Julian Francis, a 26 year-old employee of Oxfam, UK, was working on a Gandhian village development project in Bihar when the refugee influx started. The news of the grim condition of refugees reached his team in Bihar. Soon the then Oxfam’s Field Director for Eastern India and East Pakistan, Raymond Cournoyer, contacted his team and requested their assistance in Kolkata. Francis was given the charge of coordinating relief for refugees. He used to organize and handle the supplies of material. Oxfam worked with 600,000 East Bengali refugees according to his estimates. In an interview with Utsa Sarmin, Francis recalls the refugee crisis of 1971 and Oxfam’s role.

Continue reading “Oxfam “didn’t want white faces to save refugees” in 1971: An Interview with Julian Francis”

Report on the webinar: “Covid 19 and Migrant Labour: Laws, Policies, Practices”

The pandemic Covid-19 in India is not a new issue, but its impacts are still being felt all over the country – by all classes, professions and genders. The central government and state governments have tried to deal with the pandemic by creating new laws and policies – but it is debatable how much of it is yielding positive results and if those laws and policies are being practised in the first place. Apart from the pandemic, there have been developments which have made the political atmosphere of the country tense as there have been arrests and interrogations of activists. Almost every Indian has reflected on the police and their actions at time when majority of the people are at their most vulnerable. The Supreme Court’s role amidst all of this has been also been debated. In such a context, scholar Kalpana Kannabiran and journalist Bharat Bhushan engaged in an important discussion about these questions with K.M. Parivelan moderating the session. Sukanya Bhattacharya reports on the webinar organized on 30th July.
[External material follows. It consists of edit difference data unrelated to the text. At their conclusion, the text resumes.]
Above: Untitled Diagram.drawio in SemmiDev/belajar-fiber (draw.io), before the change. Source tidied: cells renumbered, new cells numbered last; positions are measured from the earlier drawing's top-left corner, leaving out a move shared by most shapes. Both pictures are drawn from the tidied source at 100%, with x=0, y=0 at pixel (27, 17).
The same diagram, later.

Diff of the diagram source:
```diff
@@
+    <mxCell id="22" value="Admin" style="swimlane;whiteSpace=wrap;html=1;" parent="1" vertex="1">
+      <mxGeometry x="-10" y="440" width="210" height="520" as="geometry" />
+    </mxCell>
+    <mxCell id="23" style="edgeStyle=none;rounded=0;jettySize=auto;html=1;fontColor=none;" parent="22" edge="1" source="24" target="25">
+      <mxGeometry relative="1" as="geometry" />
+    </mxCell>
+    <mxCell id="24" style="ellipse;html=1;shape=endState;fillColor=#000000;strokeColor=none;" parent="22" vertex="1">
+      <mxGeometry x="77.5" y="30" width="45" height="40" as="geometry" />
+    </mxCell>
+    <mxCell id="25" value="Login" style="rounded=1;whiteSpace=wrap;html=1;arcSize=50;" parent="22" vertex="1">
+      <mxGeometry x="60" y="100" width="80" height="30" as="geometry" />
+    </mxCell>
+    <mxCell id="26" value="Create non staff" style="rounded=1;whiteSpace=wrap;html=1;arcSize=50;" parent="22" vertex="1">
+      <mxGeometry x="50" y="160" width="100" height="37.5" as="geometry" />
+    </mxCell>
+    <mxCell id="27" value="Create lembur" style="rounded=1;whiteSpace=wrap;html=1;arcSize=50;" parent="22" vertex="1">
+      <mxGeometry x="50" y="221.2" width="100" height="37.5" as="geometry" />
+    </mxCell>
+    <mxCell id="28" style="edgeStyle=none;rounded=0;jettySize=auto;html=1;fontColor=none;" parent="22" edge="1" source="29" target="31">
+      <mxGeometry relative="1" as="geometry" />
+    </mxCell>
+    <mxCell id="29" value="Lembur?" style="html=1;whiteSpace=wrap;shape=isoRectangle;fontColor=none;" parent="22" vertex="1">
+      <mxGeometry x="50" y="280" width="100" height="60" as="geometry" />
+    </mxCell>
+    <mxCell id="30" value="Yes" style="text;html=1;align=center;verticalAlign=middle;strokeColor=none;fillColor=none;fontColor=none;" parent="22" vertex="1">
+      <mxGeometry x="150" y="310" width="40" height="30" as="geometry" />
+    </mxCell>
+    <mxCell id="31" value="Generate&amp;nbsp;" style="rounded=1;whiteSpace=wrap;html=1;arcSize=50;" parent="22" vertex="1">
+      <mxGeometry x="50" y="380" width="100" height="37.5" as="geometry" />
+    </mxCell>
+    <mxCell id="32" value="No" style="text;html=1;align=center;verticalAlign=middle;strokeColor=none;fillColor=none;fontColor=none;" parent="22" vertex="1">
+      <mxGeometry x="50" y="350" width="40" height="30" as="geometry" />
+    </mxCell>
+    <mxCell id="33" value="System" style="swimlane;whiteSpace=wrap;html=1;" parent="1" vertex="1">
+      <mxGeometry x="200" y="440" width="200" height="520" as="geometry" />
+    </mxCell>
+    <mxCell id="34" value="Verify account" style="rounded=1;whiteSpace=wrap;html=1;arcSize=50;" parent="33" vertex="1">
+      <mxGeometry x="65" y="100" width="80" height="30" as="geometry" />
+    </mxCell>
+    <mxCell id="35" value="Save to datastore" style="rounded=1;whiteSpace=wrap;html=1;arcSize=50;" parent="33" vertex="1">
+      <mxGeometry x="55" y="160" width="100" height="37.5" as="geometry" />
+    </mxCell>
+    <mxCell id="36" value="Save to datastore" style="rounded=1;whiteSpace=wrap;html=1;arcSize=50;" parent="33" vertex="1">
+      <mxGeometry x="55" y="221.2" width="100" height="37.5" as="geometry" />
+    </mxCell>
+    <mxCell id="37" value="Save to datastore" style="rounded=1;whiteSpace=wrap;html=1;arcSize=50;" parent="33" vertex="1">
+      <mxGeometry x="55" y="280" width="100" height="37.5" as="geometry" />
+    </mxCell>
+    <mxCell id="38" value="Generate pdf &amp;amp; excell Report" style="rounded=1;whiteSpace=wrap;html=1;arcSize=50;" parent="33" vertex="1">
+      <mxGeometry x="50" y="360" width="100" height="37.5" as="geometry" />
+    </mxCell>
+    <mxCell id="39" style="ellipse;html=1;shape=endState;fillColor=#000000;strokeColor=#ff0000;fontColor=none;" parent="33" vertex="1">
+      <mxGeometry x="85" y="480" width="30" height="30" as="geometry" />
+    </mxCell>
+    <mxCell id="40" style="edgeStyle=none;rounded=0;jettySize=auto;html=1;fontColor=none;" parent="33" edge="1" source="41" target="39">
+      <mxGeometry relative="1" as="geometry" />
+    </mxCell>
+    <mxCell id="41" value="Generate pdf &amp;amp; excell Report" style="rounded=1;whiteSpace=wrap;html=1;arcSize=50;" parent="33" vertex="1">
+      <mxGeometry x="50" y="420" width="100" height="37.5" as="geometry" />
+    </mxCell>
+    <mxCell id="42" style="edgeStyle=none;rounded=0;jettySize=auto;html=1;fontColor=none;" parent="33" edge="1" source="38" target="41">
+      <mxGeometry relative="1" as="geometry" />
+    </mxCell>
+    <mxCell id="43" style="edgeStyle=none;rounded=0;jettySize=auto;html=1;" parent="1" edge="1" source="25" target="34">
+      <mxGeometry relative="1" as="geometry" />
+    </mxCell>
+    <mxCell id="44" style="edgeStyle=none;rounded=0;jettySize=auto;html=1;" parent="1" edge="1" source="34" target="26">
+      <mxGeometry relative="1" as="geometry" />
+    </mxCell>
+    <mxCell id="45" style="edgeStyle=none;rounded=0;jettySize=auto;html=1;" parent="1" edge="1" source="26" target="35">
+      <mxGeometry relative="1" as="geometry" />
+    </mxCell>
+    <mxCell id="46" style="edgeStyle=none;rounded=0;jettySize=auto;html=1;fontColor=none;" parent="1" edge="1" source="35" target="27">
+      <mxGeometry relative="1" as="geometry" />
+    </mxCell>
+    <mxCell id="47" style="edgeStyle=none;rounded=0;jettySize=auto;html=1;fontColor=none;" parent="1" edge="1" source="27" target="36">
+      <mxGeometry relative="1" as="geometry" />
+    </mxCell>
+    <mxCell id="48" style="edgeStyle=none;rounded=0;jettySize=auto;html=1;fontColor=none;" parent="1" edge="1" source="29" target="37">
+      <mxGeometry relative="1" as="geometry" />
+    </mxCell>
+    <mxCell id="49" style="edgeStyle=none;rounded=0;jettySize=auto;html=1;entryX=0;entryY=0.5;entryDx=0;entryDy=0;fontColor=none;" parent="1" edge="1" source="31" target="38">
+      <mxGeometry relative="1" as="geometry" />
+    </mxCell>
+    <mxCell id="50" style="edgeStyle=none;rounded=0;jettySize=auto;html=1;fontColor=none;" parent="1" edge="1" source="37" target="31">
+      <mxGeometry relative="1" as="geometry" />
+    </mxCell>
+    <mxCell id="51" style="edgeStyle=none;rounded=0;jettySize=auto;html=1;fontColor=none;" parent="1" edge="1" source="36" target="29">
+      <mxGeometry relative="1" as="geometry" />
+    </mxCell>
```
Continue reading “Report on the webinar: “Covid 19 and Migrant Labour: Laws, Policies, Practices””

Create a free website or blog at WordPress.com.

Up ↑